### Problem to solve
Leaving out all pictures, return the records word for word.

=-=-=

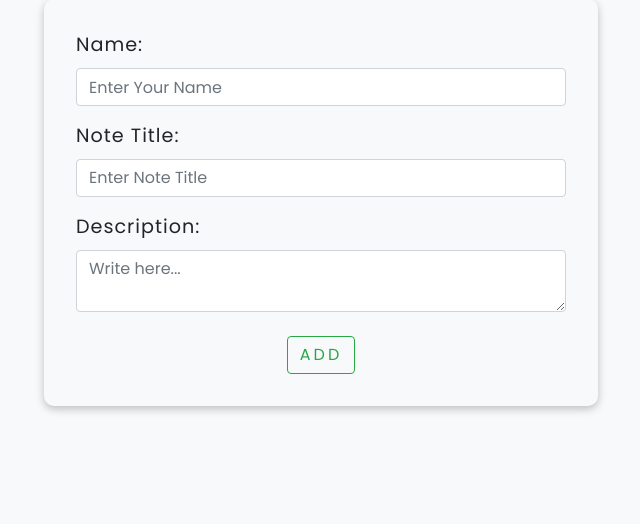
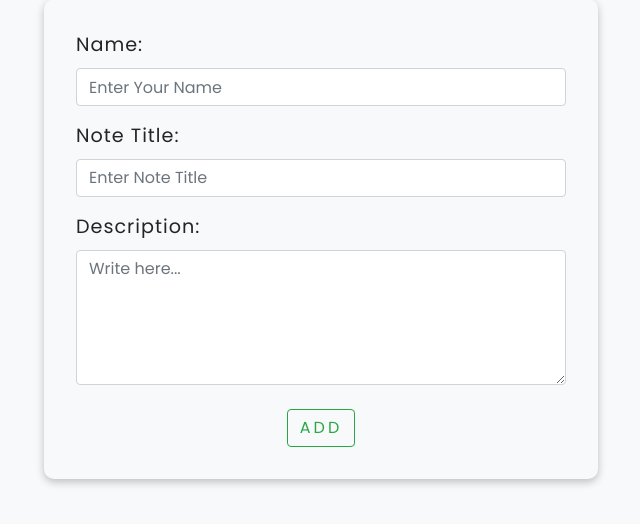
Before and after one commit to Dev-Sambhav/keep_notes-PHP-, a PHP site: page /add.php in a window 1280 px wide. Shown: the part 159-683 px from the top of the page, without its empty margins (319-959 px from the left). Run offline with PHP 8.4, Linux system fonts and the light colour scheme.

Commit message:
Update the height of textarea box

```diff
--- a/css/style.css
+++ b/css/style.css
@@ -69,6 +69,11 @@
 .add-form button {
   letter-spacing: 3px;
 }
+
+textarea {
+  min-height: 135px;
+}
+
 footer {
   position: absolute;
   bottom: 0;
```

=-=-=

### Solved exercise
Before and after one commit to Dev-Sambhav/keep_notes-PHP-, a PHP site: page /add.php in a window 1280 px wide. Shown: the part 159-683 px from the top of the page, without its empty margins (319-959 px from the left). Run offline with PHP 8.4, Linux system fonts and the light colour scheme.

Commit message:
Update the height of textarea box

```diff
--- a/css/style.css
+++ b/css/style.css
@@ -69,6 +69,11 @@
 .add-form button {
   letter-spacing: 3px;
 }
+
+textarea {
+  min-height: 135px;
+}
+
 footer {
   position: absolute;
   bottom: 0;
```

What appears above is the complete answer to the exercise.